[What you need to do] Please retype the records below exactly, leaving out any pictures.

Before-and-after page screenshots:
[Start of Attachment]
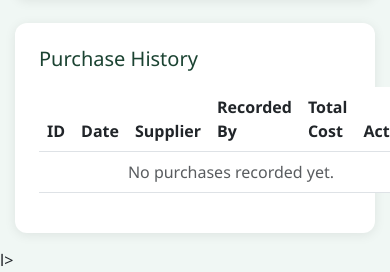
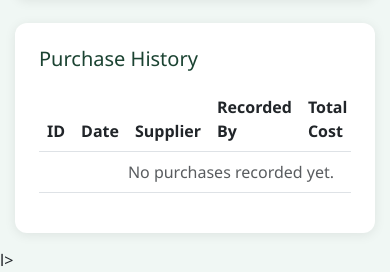
Before and after one commit to adburrr234/FloraFlow, a Flask app: page /procurement in a window 390 px wide; the page is wider, and only the part inside the window is pictured. Shown: the part 1035-1307 px from the top of that part. Run offline with Flask 3, Linux system fonts and the light colour scheme; the visitor is signed in with stand-in values (Sample User, id 1); data that the repository does not hold is empty.

Commit message:
Wrap all tables in table-responsive to prevent mobile zooming

```diff
--- a/templates/Purchasedetail.html
+++ b/templates/Purchasedetail.html
@@ -24,7 +24,8 @@
 
 <div class="card p-4 mb-4">
     <h5 style="color: #1b4332;">Items Purchased</h5>
-    <table class="table mt-2">
+    <div class="table-responsive">
+<table class="table mt-2">
         <thead>
             <tr>
                 <th>Item</th>
@@ -59,6 +60,7 @@
         </tfoot>
     </table>
 </div>
+</div>
 
 <div class="d-flex gap-2">
     <a href="/procurement" class="btn btn-flora px-4"><i class="bi bi-box me-2"></i>New Purchase</a>
--- a/templates/accessories.html
+++ b/templates/accessories.html
@@ -32,7 +32,8 @@
 
 <div class="card p-4">
     <h5 class="mb-3" style="color: #1b4332;">All Accessories</h5>
-    <table class="table table-hover">
+    <div class="table-responsive">
+<table class="table table-hover">
         <thead>
             <tr>
                 <th>ID</th>
@@ -70,4 +71,5 @@
         </tbody>
     </table>
 </div>
+</div>
 {% endblock %}
--- a/templates/adminDashboard.html
+++ b/templates/adminDashboard.html
@@ -68,7 +68,8 @@ padding: 10px; }
 <div class="card p-4 mb-4 mt-2">
     <h5 style="color: #1b4332;" class="mb-3"><i class="bi bi-exclamation-triangle me-2"></i>Low Stock Items</h5>
     {% if lowStock %}
-    <table class="table table-hover">
+    <div class="table-responsive">
+<table class="table table-hover">
         <thead>
             <tr>
                 <th>Type</th>
@@ -88,6 +89,7 @@ padding: 10px; }
             {% endfor %}
         </tbody>
     </table>
+</div>
     {% else %}
     <p class="text-muted">No low stock items.</p>
     {% endif %}
--- a/templates/alerts.html
+++ b/templates/alerts.html
@@ -13,7 +13,8 @@
 </div>
 
 <div class="card p-4">
-    <table class="table table-hover">
+    <div class="table-responsive">
+<table class="table table-hover">
         <thead>
             <tr>
                 <th>Type</th>
@@ -54,4 +55,5 @@
         </tbody>
     </table>
 </div>
+</div>
 {% endblock %}
--- a/templates/careSchedule.html
+++ b/templates/careSchedule.html
@@ -40,7 +40,8 @@
 
 <div class="card p-4">
     <h5 style="color:#1b4332;">All Care Schedules</h5>
-    <table class="table table-hover mt-3">
+    <div class="table-responsive">
+<table class="table table-hover mt-3">
         <thead>
             <tr>
                 <th>Plant</th>
@@ -80,4 +81,5 @@
         </tbody>
     </table>
 </div>
+</div>
 {% endblock %}
--- a/templates/plants.html
+++ b/templates/plants.html
@@ -45,7 +45,8 @@
 
 <div class="card p-4">
     <h5 class="mb-3" style="color: #1b4332;">All Plants</h5>
-    <table class="table table-hover">
+    <div class="table-responsive">
+<table class="table table-hover">
         <thead>
             <tr>
                 <th>ID</th>
@@ -83,4 +84,5 @@
         </tbody>
     </table>
 </div>
+</div>
 {% endblock %}
--- a/templates/pos.html
+++ b/templates/pos.html
@@ -79,7 +79,8 @@
         <div class="col-md-5">
             <div class="card p-4">
                 <h5 style="color: #1b4332;">Cart</h5>
-                <table class="table cartTable mt-2">
+                <div class="table-responsive">
+<table class="table cartTable mt-2">
                     <thead>
                         <tr>
                             <th>Item</th>
@@ -94,6 +95,7 @@
                         </tr>
                     </tbody>
                 </table>
+</div>
 
                 <div id="cartTotal" class="totalRow text-end mt-2" style="display:none;">
                     Total: Rs. <span id="totalAmount">0.00</span>
--- a/templates/procurement.html
+++ b/templates/procurement.html
@@ -89,7 +89,8 @@
         <div class="col-md-5">
             <div class="card p-4">
                 <h5 style="color: #1b4332;">Purchase Cart</h5>
-                <table class="table cartTable mt-2">
+                <div class="table-responsive">
+<table class="table cartTable mt-2">
                     <thead>
                         <tr>
                             <th>Item</th>
@@ -104,6 +105,7 @@
                         </tr>
                     </tbody>
                 </table>
+</div>
 
                 <div id="cartTotal" class="totalRow text-end mt-2" style="display:none;">
                     Total Cost: Rs. <span id="totalAmount">0.00</span>
@@ -123,7 +125,8 @@
 
 <div class="card p-4 mt-4">
     <h5 class="mb-3" style="color: #1b4332;">Purchase History</h5>
-    <table class="table table-hover historyTable">
+    <div class="table-responsive">
+<table class="table table-hover historyTable">
         <thead>
             <tr>
                 <th>ID</th>
@@ -157,6 +160,7 @@
             {% endif %}
         </tbody>
     </table>
+</div>
 </div>
 {% endblock %}
 
--- a/templates/saleDetail.html
+++ b/templates/saleDetail.html
@@ -17,7 +17,8 @@
 
 <div class="card p-4 mb-4">
     <h5 style="color: #1b4332;">Items</h5>
-    <table class="table mt-2">
+    <div class="table-responsive">
+<table class="table mt-2">
         <thead>
             <tr>
                 <th>Item</th>
@@ -44,6 +45,7 @@
         </tfoot>
     </table>
 </div>
+</div>
 
 <a href="/salesHistory" class="btn btn-secondary">
     <i class="bi bi-arrow-left me-2"></i>Back to Sales History
--- a/templates/saleSuccess.html
+++ b/templates/saleSuccess.html
@@ -24,7 +24,8 @@
 
 <div class="card p-4 mb-4">
     <h5 style="color: #1b4332;">Items Sold</h5>
-    <table class="table mt-2">
+    <div class="table-responsive">
+<table class="table mt-2">
         <thead>
             <tr>
                 <th>Item</th>
@@ -51,6 +52,7 @@
         </tfoot>
     </table>
 </div>
+</div>
 
 <div class="d-flex gap-2">
     <a href="/pos" class="btn btn-flora px-4"><i class="bi bi-cart me-2"></i>New Sale</a>
--- a/templates/salesHistory.html
+++ b/templates/salesHistory.html
@@ -4,7 +4,8 @@
 
 {% block content %}
 <div class="card p-4">
-    <table class="table table-hover">
+    <div class="table-responsive">
+<table class="table table-hover">
         <thead>
             <tr>
                 <th>Sale ID</th>
@@ -35,4 +36,5 @@
         </tbody>
     </table>
 </div>
+</div>
 {% endblock %}
--- a/templates/staff.html
+++ b/templates/staff.html
@@ -57,7 +57,8 @@
 
 <div class="card p-4">
     <h5 class="mb-3" style="color: #1b4332;">All Staff Members</h5>
-    <table class="table table-hover">
+    <div class="table-responsive">
+<table class="table table-hover">
         <thead>
             <tr>
                 <th>ID</th>
@@ -134,4 +135,5 @@
         </tbody>
     </table>
 </div>
+</div>
 {% endblock %}
--- a/templates/tasks.html
+++ b/templates/tasks.html
@@ -44,7 +44,8 @@
 
 <div class="card p-4">
     <h5 style="color:#1b4332;">All Tasks</h5>
-    <table class="table table-hover mt-3">
+    <div class="table-responsive">
+<table class="table table-hover mt-3">
         <thead>
             <tr>
                 <th>Task</th>
@@ -106,4 +107,5 @@
         </tbody>
     </table>
 </div>
+</div>
 {% endblock %}
```
Also changed, not shown: templates/attendance.html (+6 -2 lines), templates/reports.html (+12 -4 lines).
[End of Attachment]
[Written answer]
Before and after one commit to adburrr234/FloraFlow, a Flask app: page /procurement in a window 390 px wide; the page is wider, and only the part inside the window is pictured. Shown: the part 1035-1307 px from the top of that part. Run offline with Flask 3, Linux system fonts and the light colour scheme; the visitor is signed in with stand-in values (Sample User, id 1); data that the repository does not hold is empty.

Commit message:
Wrap all tables in table-responsive to prevent mobile zooming

```diff
--- a/templates/Purchasedetail.html
+++ b/templates/Purchasedetail.html
@@ -24,7 +24,8 @@
 
 <div class="card p-4 mb-4">
     <h5 style="color: #1b4332;">Items Purchased</h5>
-    <table class="table mt-2">
+    <div class="table-responsive">
+<table class="table mt-2">
         <thead>
             <tr>
                 <th>Item</th>
@@ -59,6 +60,7 @@
         </tfoot>
     </table>
 </div>
+</div>
 
 <div class="d-flex gap-2">
     <a href="/procurement" class="btn btn-flora px-4"><i class="bi bi-box me-2"></i>New Purchase</a>
--- a/templates/accessories.html
+++ b/templates/accessories.html
@@ -32,7 +32,8 @@
 
 <div class="card p-4">
     <h5 class="mb-3" style="color: #1b4332;">All Accessories</h5>
-    <table class="table table-hover">
+    <div class="table-responsive">
+<table class="table table-hover">
         <thead>
             <tr>
                 <th>ID</th>
@@ -70,4 +71,5 @@
         </tbody>
     </table>
 </div>
+</div>
 {% endblock %}
--- a/templates/adminDashboard.html
+++ b/templates/adminDashboard.html
@@ -68,7 +68,8 @@ padding: 10px; }
 <div class="card p-4 mb-4 mt-2">
     <h5 style="color: #1b4332;" class="mb-3"><i class="bi bi-exclamation-triangle me-2"></i>Low Stock Items</h5>
     {% if lowStock %}
-    <table class="table table-hover">
+    <div class="table-responsive">
+<table class="table table-hover">
         <thead>
             <tr>
                 <th>Type</th>
@@ -88,6 +89,7 @@ padding: 10px; }
             {% endfor %}
         </tbody>
     </table>
+</div>
     {% else %}
     <p class="text-muted">No low stock items.</p>
     {% endif %}
--- a/templates/alerts.html
+++ b/templates/alerts.html
@@ -13,7 +13,8 @@
 </div>
 
 <div class="card p-4">
-    <table class="table table-hover">
+    <div class="table-responsive">
+<table class="table table-hover">
         <thead>
             <tr>
                 <th>Type</th>
@@ -54,4 +55,5 @@
         </tbody>
     </table>
 </div>
+</div>
 {% endblock %}
--- a/templates/careSchedule.html
+++ b/templates/careSchedule.html
@@ -40,7 +40,8 @@
 
 <div class="card p-4">
     <h5 style="color:#1b4332;">All Care Schedules</h5>
-    <table class="table table-hover mt-3">
+    <div class="table-responsive">
+<table class="table table-hover mt-3">
         <thead>
             <tr>
                 <th>Plant</th>
@@ -80,4 +81,5 @@
         </tbody>
     </table>
 </div>
+</div>
 {% endblock %}
--- a/templates/plants.html
+++ b/templates/plants.html
@@ -45,7 +45,8 @@
 
 <div class="card p-4">
     <h5 class="mb-3" style="color: #1b4332;">All Plants</h5>
-    <table class="table table-hover">
+    <div class="table-responsive">
+<table class="table table-hover">
         <thead>
             <tr>
                 <th>ID</th>
@@ -83,4 +84,5 @@
         </tbody>
     </table>
 </div>
+</div>
 {% endblock %}
--- a/templates/pos.html
+++ b/templates/pos.html
@@ -79,7 +79,8 @@
         <div class="col-md-5">
             <div class="card p-4">
                 <h5 style="color: #1b4332;">Cart</h5>
-                <table class="table cartTable mt-2">
+                <div class="table-responsive">
+<table class="table cartTable mt-2">
                     <thead>
                         <tr>
                             <th>Item</th>
@@ -94,6 +95,7 @@
                         </tr>
                     </tbody>
                 </table>
+</div>
 
                 <div id="cartTotal" class="totalRow text-end mt-2" style="display:none;">
                     Total: Rs. <span id="totalAmount">0.00</span>
--- a/templates/procurement.html
+++ b/templates/procurement.html
@@ -89,7 +89,8 @@
         <div class="col-md-5">
             <div class="card p-4">
                 <h5 style="color: #1b4332;">Purchase Cart</h5>
-                <table class="table cartTable mt-2">
+                <div class="table-responsive">
+<table class="table cartTable mt-2">
                     <thead>
                         <tr>
                             <th>Item</th>
@@ -104,6 +105,7 @@
                         </tr>
                     </tbody>
                 </table>
+</div>
 
                 <div id="cartTotal" class="totalRow text-end mt-2" style="display:none;">
                     Total Cost: Rs. <span id="totalAmount">0.00</span>
@@ -123,7 +125,8 @@
 
 <div class="card p-4 mt-4">
     <h5 class="mb-3" style="color: #1b4332;">Purchase History</h5>
-    <table class="table table-hover historyTable">
+    <div class="table-responsive">
+<table class="table table-hover historyTable">
         <thead>
             <tr>
                 <th>ID</th>
@@ -157,6 +160,7 @@
             {% endif %}
         </tbody>
     </table>
+</div>
 </div>
 {% endblock %}
 
--- a/templates/saleDetail.html
+++ b/templates/saleDetail.html
@@ -17,7 +17,8 @@
 
 <div class="card p-4 mb-4">
     <h5 style="color: #1b4332;">Items</h5>
-    <table class="table mt-2">
+    <div class="table-responsive">
+<table class="table mt-2">
         <thead>
             <tr>
                 <th>Item</th>
@@ -44,6 +45,7 @@
         </tfoot>
     </table>
 </div>
+</div>
 
 <a href="/salesHistory" class="btn btn-secondary">
     <i class="bi bi-arrow-left me-2"></i>Back to Sales History
--- a/templates/saleSuccess.html
+++ b/templates/saleSuccess.html
@@ -24,7 +24,8 @@
 
 <div class="card p-4 mb-4">
     <h5 style="color: #1b4332;">Items Sold</h5>
-    <table class="table mt-2">
+    <div class="table-responsive">
+<table class="table mt-2">
         <thead>
             <tr>
                 <th>Item</th>
@@ -51,6 +52,7 @@
         </tfoot>
     </table>
 </div>
+</div>
 
 <div class="d-flex gap-2">
     <a href="/pos" class="btn btn-flora px-4"><i class="bi bi-cart me-2"></i>New Sale</a>
--- a/templates/salesHistory.html
+++ b/templates/salesHistory.html
@@ -4,7 +4,8 @@
 
 {% block content %}
 <div class="card p-4">
-    <table class="table table-hover">
+    <div class="table-responsive">
+<table class="table table-hover">
         <thead>
             <tr>
                 <th>Sale ID</th>
@@ -35,4 +36,5 @@
         </tbody>
     </table>
 </div>
+</div>
 {% endblock %}
--- a/templates/staff.html
+++ b/templates/staff.html
@@ -57,7 +57,8 @@
 
 <div class="card p-4">
     <h5 class="mb-3" style="color: #1b4332;">All Staff Members</h5>
-    <table class="table table-hover">
+    <div class="table-responsive">
+<table class="table table-hover">
         <thead>
             <tr>
                 <th>ID</th>
@@ -134,4 +135,5 @@
         </tbody>
     </table>
 </div>
+</div>
 {% endblock %}
--- a/templates/tasks.html
+++ b/templates/tasks.html
@@ -44,7 +44,8 @@
 
 <div class="card p-4">
     <h5 style="color:#1b4332;">All Tasks</h5>
-    <table class="table table-hover mt-3">
+    <div class="table-responsive">
+<table class="table table-hover mt-3">
         <thead>
             <tr>
                 <th>Task</th>
@@ -106,4 +107,5 @@
         </tbody>
     </table>
 </div>
+</div>
 {% endblock %}
```
Also changed, not shown: templates/attendance.html (+6 -2 lines), templates/reports.html (+12 -4 lines).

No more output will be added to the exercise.